WHAT THE TASK ASKS: Determine how many lines of the entries contain "Also". Reply with that number alone.

(Stored dataset items)

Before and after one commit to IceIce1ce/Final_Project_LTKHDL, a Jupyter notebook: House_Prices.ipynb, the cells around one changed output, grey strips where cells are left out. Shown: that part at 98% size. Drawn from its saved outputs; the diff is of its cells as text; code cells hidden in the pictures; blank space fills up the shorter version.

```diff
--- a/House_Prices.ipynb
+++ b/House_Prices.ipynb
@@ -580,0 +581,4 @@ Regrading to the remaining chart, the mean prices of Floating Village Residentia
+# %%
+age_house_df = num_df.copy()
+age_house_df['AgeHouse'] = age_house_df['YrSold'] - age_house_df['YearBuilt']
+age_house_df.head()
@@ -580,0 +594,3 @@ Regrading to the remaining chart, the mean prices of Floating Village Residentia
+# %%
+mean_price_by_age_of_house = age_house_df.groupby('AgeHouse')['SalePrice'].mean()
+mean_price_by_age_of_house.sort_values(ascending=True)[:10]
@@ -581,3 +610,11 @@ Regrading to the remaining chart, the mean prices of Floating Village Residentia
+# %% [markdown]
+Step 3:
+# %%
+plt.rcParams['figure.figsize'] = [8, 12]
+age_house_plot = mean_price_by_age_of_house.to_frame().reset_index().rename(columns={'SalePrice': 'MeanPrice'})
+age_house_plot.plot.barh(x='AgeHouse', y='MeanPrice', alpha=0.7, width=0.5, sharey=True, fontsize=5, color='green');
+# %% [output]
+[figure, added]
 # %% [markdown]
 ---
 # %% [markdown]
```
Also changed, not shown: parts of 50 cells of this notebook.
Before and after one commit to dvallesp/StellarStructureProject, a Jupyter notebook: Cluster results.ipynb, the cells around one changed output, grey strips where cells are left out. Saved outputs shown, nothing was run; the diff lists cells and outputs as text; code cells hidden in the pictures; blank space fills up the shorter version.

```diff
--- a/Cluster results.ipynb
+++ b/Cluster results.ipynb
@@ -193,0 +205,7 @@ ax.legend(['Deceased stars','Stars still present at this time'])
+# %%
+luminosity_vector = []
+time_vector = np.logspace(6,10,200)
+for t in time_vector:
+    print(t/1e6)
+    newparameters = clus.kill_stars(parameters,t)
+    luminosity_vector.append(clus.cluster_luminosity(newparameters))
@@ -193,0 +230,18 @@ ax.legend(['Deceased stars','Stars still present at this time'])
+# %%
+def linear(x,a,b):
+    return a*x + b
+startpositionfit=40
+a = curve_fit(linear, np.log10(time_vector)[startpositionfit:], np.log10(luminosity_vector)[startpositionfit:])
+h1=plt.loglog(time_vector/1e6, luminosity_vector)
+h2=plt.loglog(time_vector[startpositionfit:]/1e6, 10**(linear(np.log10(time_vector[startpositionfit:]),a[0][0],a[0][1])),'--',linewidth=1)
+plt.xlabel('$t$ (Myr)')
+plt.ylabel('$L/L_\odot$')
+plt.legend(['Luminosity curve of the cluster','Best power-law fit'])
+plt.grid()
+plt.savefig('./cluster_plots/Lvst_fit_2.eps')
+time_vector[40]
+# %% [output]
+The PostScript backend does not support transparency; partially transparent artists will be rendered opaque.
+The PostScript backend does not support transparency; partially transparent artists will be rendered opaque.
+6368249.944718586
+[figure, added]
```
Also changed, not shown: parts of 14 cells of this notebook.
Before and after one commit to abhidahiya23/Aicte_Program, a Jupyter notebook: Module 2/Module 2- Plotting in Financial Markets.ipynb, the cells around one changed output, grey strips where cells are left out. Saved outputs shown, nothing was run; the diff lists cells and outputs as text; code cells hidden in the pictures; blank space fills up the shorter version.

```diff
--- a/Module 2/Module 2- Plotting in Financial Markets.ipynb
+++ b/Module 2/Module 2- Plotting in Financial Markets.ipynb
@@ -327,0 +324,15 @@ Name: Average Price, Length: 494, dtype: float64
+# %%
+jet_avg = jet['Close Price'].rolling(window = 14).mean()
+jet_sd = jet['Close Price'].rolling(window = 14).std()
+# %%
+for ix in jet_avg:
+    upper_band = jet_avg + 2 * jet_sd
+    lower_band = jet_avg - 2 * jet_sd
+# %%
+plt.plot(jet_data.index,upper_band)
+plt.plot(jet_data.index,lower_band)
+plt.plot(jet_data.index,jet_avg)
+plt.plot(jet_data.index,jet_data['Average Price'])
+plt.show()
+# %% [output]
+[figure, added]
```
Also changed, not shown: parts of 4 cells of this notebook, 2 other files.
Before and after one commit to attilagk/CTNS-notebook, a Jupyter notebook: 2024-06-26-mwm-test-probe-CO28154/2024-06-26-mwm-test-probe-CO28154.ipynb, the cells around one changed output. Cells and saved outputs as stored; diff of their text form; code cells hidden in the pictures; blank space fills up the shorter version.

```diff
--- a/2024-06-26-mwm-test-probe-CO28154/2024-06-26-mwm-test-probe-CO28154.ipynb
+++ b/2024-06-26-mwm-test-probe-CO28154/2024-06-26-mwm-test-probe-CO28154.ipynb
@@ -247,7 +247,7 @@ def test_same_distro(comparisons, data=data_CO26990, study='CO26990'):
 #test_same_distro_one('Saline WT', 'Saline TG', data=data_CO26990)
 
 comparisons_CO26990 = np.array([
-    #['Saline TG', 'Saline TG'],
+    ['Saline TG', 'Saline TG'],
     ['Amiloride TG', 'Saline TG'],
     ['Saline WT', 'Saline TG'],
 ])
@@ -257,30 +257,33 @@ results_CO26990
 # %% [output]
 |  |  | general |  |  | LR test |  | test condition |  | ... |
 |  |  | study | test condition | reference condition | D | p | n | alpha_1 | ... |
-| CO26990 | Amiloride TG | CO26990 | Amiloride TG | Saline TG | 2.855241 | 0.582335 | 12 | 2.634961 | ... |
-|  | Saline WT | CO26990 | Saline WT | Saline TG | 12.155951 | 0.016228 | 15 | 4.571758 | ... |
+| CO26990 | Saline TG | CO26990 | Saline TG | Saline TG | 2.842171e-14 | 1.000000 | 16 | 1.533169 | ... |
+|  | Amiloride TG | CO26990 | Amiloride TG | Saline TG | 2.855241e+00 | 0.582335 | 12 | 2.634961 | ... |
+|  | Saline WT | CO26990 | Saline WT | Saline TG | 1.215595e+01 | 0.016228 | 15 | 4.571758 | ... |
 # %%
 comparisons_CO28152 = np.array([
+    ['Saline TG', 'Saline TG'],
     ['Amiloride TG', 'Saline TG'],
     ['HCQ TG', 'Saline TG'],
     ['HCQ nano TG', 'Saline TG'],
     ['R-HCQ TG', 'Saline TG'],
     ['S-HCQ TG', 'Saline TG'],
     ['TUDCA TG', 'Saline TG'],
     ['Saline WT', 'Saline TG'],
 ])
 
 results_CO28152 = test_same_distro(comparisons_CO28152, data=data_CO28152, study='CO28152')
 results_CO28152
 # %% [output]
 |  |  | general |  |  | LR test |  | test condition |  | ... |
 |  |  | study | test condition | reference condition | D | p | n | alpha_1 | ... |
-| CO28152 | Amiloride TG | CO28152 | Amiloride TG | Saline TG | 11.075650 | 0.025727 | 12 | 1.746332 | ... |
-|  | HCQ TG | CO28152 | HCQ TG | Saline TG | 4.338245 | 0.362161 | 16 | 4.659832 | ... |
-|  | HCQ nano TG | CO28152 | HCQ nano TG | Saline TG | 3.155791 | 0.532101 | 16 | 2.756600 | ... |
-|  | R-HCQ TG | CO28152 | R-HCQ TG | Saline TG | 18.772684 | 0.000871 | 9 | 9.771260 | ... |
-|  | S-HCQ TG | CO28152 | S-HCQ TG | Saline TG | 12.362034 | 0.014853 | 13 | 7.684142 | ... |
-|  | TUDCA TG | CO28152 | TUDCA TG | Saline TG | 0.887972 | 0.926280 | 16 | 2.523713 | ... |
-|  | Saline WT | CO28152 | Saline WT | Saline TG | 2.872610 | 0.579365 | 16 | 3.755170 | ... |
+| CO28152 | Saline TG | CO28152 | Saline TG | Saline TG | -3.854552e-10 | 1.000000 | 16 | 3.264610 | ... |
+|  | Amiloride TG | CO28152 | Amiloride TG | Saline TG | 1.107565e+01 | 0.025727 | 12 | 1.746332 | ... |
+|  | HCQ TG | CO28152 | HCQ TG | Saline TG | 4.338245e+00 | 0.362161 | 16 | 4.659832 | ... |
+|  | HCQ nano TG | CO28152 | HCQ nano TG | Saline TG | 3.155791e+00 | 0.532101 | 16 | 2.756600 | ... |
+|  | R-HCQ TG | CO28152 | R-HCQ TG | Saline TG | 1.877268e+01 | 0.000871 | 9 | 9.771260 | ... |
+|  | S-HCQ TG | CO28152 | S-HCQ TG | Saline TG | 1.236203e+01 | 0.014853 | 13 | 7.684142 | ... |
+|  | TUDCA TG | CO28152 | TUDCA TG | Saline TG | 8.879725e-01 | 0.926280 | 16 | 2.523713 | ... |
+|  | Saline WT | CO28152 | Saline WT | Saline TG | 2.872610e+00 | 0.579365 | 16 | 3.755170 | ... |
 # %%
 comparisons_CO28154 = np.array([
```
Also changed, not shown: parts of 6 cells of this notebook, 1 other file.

RESULT OF THE TASK: 4